### INSTRUCTIONS FOR THE TASK
In the material below, find each line that contains the word "background" and copy it.

### DATA RECORDS

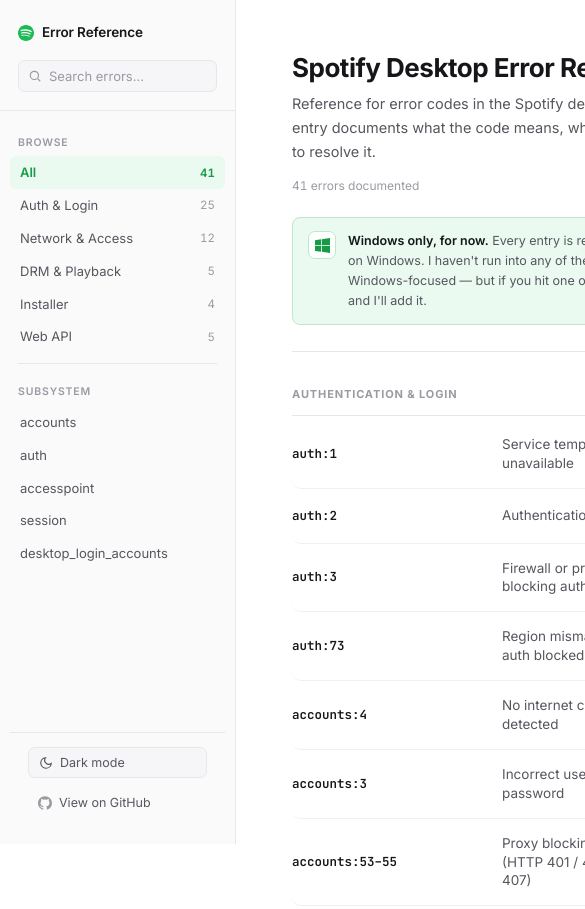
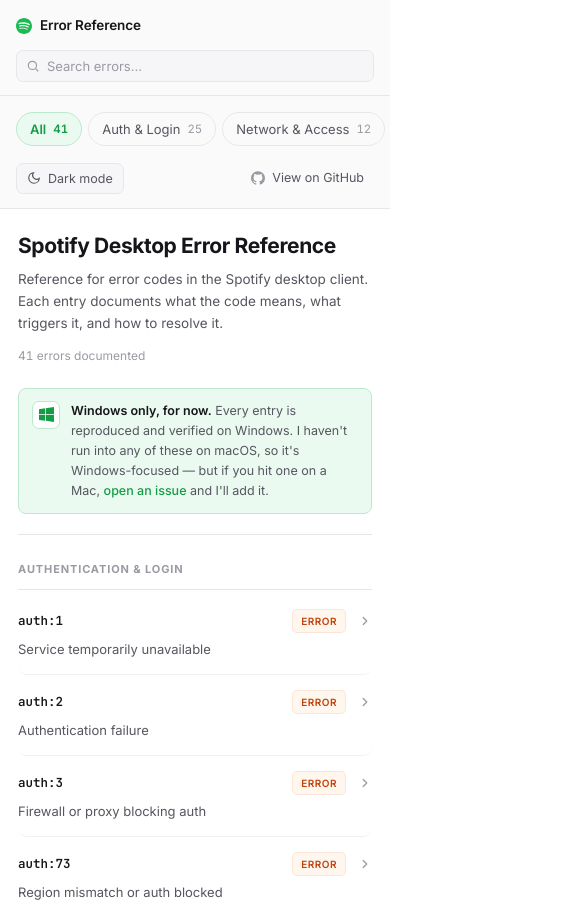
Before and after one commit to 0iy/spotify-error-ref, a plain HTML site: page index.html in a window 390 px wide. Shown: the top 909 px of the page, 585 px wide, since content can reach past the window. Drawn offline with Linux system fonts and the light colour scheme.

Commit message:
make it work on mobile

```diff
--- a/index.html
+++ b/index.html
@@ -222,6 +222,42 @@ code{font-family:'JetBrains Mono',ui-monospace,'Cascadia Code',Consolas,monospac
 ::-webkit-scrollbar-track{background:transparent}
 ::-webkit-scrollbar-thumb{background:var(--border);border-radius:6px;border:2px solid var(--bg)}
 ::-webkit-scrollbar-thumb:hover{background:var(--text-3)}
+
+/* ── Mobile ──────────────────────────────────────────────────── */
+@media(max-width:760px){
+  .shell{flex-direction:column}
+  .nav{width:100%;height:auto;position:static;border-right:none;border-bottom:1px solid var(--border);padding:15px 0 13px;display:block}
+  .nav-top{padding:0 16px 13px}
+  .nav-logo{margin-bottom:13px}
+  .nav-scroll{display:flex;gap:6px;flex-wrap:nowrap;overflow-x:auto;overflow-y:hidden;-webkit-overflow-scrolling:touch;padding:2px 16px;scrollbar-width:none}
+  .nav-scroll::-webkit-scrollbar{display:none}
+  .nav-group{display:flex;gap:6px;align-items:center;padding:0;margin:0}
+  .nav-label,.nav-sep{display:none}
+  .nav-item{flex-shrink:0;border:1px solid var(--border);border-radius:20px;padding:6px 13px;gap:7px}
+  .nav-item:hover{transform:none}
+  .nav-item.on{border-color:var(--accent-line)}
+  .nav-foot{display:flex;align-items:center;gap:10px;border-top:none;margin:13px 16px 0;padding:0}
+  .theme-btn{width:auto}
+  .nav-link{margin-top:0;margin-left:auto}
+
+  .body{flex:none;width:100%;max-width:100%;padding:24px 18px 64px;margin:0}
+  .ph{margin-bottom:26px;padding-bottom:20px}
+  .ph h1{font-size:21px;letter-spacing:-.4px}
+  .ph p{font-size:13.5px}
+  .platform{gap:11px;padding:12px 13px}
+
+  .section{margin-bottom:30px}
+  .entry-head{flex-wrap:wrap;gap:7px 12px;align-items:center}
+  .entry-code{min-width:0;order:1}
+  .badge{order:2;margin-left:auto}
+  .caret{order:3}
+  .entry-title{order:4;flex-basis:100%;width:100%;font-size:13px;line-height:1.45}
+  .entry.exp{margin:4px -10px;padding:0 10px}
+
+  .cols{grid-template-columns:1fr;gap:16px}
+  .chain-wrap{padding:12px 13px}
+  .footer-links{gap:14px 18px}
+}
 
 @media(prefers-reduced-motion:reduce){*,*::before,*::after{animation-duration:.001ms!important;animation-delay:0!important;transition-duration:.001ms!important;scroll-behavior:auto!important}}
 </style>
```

* * *

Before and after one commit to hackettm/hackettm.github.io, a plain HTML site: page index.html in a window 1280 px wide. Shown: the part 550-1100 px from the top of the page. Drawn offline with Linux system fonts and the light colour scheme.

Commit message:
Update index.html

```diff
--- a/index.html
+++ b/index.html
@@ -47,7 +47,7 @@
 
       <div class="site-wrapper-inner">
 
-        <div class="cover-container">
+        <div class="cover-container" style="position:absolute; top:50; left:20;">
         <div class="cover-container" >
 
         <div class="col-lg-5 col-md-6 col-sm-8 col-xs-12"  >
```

### OUTPUT OF THE EXERCISE
 ::-webkit-scrollbar-track{background:transparent}
 ::-webkit-scrollbar-thumb{background:var(--border);border-radius:6px;border:2px solid var(--bg)}
 ::-webkit-scrollbar-thumb:hover{background:var(--text-3)}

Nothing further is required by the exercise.